- _Material for this task_
BEGIN
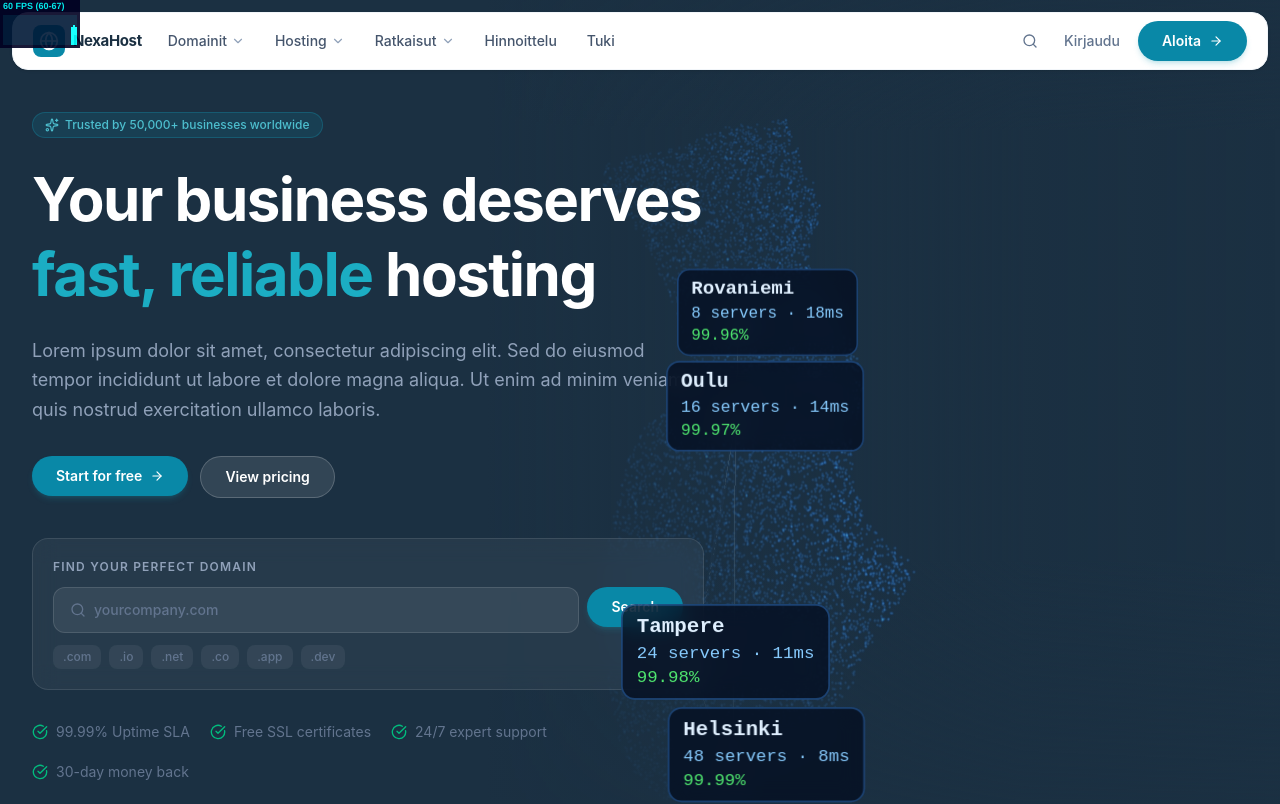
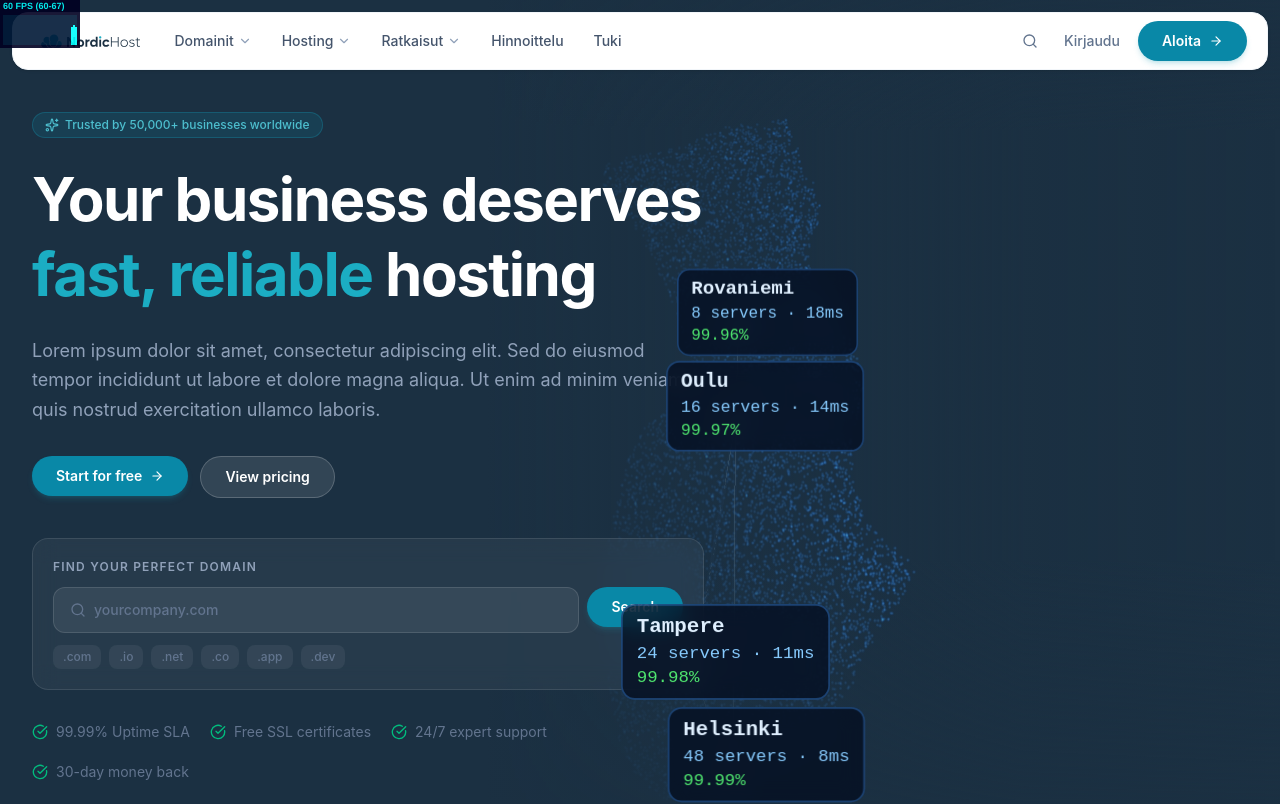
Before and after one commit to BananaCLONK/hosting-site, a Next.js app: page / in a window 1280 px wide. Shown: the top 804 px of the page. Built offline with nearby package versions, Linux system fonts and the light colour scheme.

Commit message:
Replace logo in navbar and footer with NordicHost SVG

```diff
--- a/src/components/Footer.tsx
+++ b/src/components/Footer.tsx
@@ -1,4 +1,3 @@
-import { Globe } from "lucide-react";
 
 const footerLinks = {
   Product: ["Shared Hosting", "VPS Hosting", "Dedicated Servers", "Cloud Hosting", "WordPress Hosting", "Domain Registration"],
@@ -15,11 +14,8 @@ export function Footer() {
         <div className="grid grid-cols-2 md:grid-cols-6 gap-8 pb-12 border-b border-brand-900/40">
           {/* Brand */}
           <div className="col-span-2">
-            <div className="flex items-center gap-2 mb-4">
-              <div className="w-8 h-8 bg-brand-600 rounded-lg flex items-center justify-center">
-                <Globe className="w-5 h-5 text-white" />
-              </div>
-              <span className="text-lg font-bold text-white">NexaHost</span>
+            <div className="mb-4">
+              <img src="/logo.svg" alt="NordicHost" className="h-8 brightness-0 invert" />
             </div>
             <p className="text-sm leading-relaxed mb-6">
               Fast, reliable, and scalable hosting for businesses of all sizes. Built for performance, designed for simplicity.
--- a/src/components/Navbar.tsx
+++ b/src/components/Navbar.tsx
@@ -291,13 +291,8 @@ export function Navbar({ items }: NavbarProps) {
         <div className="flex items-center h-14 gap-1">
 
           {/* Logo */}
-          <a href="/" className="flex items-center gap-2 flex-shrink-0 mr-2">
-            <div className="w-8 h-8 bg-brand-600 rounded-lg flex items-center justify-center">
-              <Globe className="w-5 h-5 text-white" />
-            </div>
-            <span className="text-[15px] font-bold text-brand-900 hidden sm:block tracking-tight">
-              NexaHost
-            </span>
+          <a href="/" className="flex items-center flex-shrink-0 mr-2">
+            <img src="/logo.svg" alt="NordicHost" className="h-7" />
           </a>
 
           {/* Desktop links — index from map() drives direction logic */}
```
END
- _What you will do_
All lines with the string "text" must be copied from the data.

- _Answer to the problem_
-                <Globe className="w-5 h-5 text-white" />
-              <span className="text-lg font-bold text-white">NexaHost</span>
             <p className="text-sm leading-relaxed mb-6">
-              <Globe className="w-5 h-5 text-white" />
-            <span className="text-[15px] font-bold text-brand-900 hidden sm:block tracking-tight">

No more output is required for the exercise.